## What is required
Please return every line in the entries below with the word "rankdir" in it.

START Source information

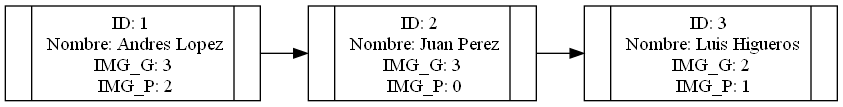
helenrodas/fase1ProyectoEdd keeps this Graphviz diagram as listaClientes.png. Above is the earlier version. Its source is kept beside it as listaClientes.dot. The source it was exported from:
```dot
 digraph G {
   node [shape=record];
   rankdir=LR
 "nodo    0"[label="{ |{ID:            1 \n Nombre: Andres Lopez\n IMG_G:            3 \n IMG_P:            2 }| }", fillcolor=white, style=filled];
 "nodo    1"[label="{ |{ID:            2 \n Nombre: Juan Perez\n IMG_G:            3 \n IMG_P:            0 }| }", fillcolor=white, style=filled];
 "nodo    2"[label="{ |{ID:            3 \n Nombre: Luis Higueros\n IMG_G:            2 \n IMG_P:            1 }| }", fillcolor=white, style=filled];
 "nodo    0"->"nodo    1"->"nodo    2"
 rankdir = LR
 }
```
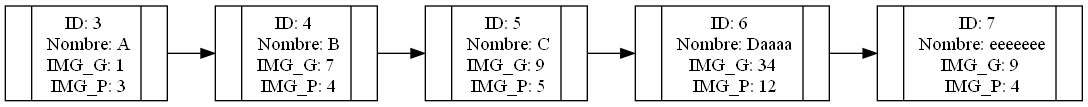
The same diagram one commit later.

The edit, as a diff of the source:
```diff
@@ -1,9 +1,11 @@
  digraph G {
    node [shape=record];
    rankdir=LR
- "nodo    0"[label="{ |{ID:            1 \n Nombre: Andres Lopez\n IMG_G:            3 \n IMG_P:            2 }| }", fillcolor=white, style=filled];
- "nodo    1"[label="{ |{ID:            2 \n Nombre: Juan Perez\n IMG_G:            3 \n IMG_P:            0 }| }", fillcolor=white, style=filled];
- "nodo    2"[label="{ |{ID:            3 \n Nombre: Luis Higueros\n IMG_G:            2 \n IMG_P:            1 }| }", fillcolor=white, style=filled];
- "nodo    0"->"nodo    1"->"nodo    2"
+ "nodo    0"[label="{ |{ID:            3 \n Nombre: A\n IMG_G:            1 \n IMG_P:            3 }| }", fillcolor=white, style=filled];
+ "nodo    1"[label="{ |{ID:            4 \n Nombre: B\n IMG_G:            7 \n IMG_P:            4 }| }", fillcolor=white, style=filled];
+ "nodo    2"[label="{ |{ID:            5 \n Nombre: C\n IMG_G:            9 \n IMG_P:            5 }| }", fillcolor=white, style=filled];
+ "nodo    3"[label="{ |{ID:            6 \n Nombre: Daaaa\n IMG_G:           34 \n IMG_P:           12 }| }", fillcolor=white, style=filled];
+ "nodo    4"[label="{ |{ID:            7 \n Nombre: eeeeeee\n IMG_G:            9 \n IMG_P:            4 }| }", fillcolor=white, style=filled];
+ "nodo    0"->"nodo    1"->"nodo    2"->"nodo    3"->"nodo    4"
  rankdir = LR
  }
```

END Source information

## Result of this exercise
   rankdir=LR
 rankdir = LR
    rankdir=LR
  rankdir = LR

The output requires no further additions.